Objective: Quantify the impact of employee overweight and obesity on costs, absence days, and self-reported productivity.
Methods: Employees' retrospective body mass index (BMI) values (kg/m2) from 2003 to 2011 health appraisal data defined three cohorts: BMI < 27, 27 ≤ BMI < 30, BMI ≥ 30. Medical, pharmacy, sick leave, short-term disability, long-term disability, and workers' compensation costs and absence days, and Health Productivity Questionnaire responses were compared using regression modeling, controlling for demographics, salary, and index year.
Results: Among 39,696 (BMI < 27), 14,281 (27 ≤ BMI < 30), and 18,801 (BMI ≥ 30) eligible employees, per-employee adjusted total annual costs were $4258, $4873, and $6313, respectively.
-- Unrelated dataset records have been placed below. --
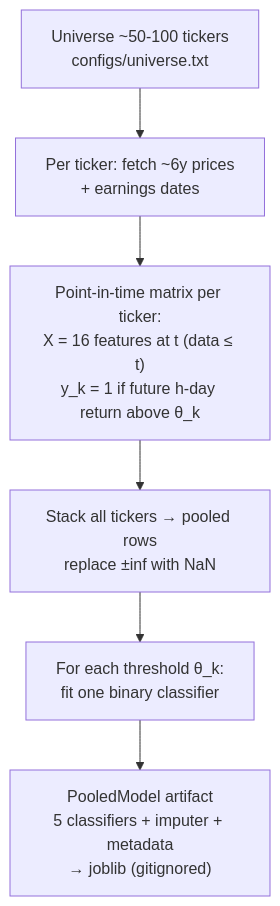
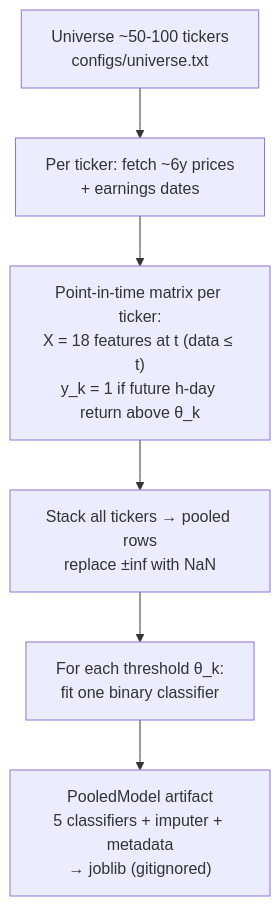
One commit to truongbnguyen88/ai-stock-analysis changed the sixth of 7 diagrams in docs/models_explanation.md. Above: the diagram before and after it, drawn with Mermaid. The commit also changed other lines of this file and 13 other files, not shown here.

````diff
--- a/docs/models_explanation.md
+++ b/docs/models_explanation.md
@@ -551,8 +553,8 @@
 ```mermaid
 flowchart TD
     U["Universe ~50-100 tickers<br/>configs/universe.txt"] --> FE["Per ticker: fetch ~6y prices<br/>+ earnings dates"]
-    FE --> PIT["Point-in-time matrix per ticker:<br/>X = 16 features at t (data ≤ t)<br/>y_k = 1 if future h-day return above θ_k"]
+    FE --> PIT["Point-in-time matrix per ticker:<br/>X = 18 features at t (data ≤ t)<br/>y_k = 1 if future h-day return above θ_k"]
     PIT --> ST["Stack all tickers → pooled rows<br/>replace ±inf with NaN"]
     ST --> FIT["For each threshold θ_k:<br/>fit one binary classifier"]
     FIT --> ART["PooledModel artifact<br/>5 classifiers + imputer + metadata<br/>→ joblib (gitignored)"]
 ```
````
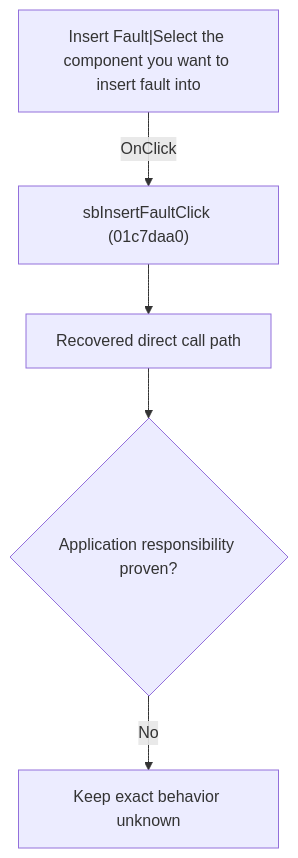
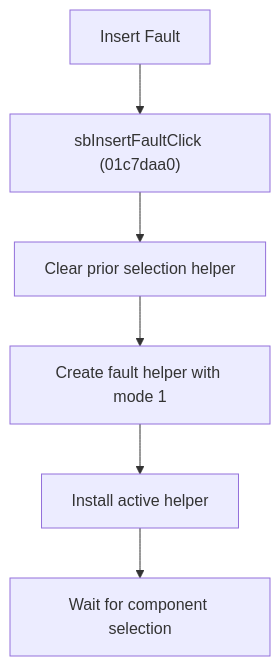
Before and after one commit to MovGP0/TIARA: the diagram in docs/ui-controls/schematiceditor/sbinsertfault-f11b78abbe.md, drawn with Mermaid. The commit also changed other lines of this file and 241 other files, not shown here.

````diff
--- a/docs/ui-controls/schematiceditor/sbinsertfault-f11b78abbe.md
+++ b/docs/ui-controls/schematiceditor/sbinsertfault-f11b78abbe.md
@@ -27,7 +20,8 @@
 ```mermaid
 flowchart TD
-    control["Insert Fault|Select the component you want to insert fault into"] -->|"OnClick"| handler["sbInsertFaultClick (01c7daa0)"]
-    handler --> recovered["Recovered direct call path"]
-    recovered --> gap{"Application responsibility proven?"}
-    gap -->|"No"| blocked["Keep exact behavior unknown"]
+    control["Insert Fault"] --> handler["sbInsertFaultClick (01c7daa0)"]
+    handler --> clear["Clear prior selection helper"]
+    clear --> create["Create fault helper with mode 1"]
+    create --> install["Install active helper"]
+    install --> wait["Wait for component selection"]
 ```
````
Medical, pharmacy, sick leave, workers' compensation costs and days were higher for higher-BMI cohorts (P < 0.01). Employees with BMI ≥ 30 kg/m2 had the most short-term disability costs and days and least productivity (P < 0.001).
Conclusions: Employees with higher BMI levels are associated with significantly more costs and absences and lower self-reported productivity.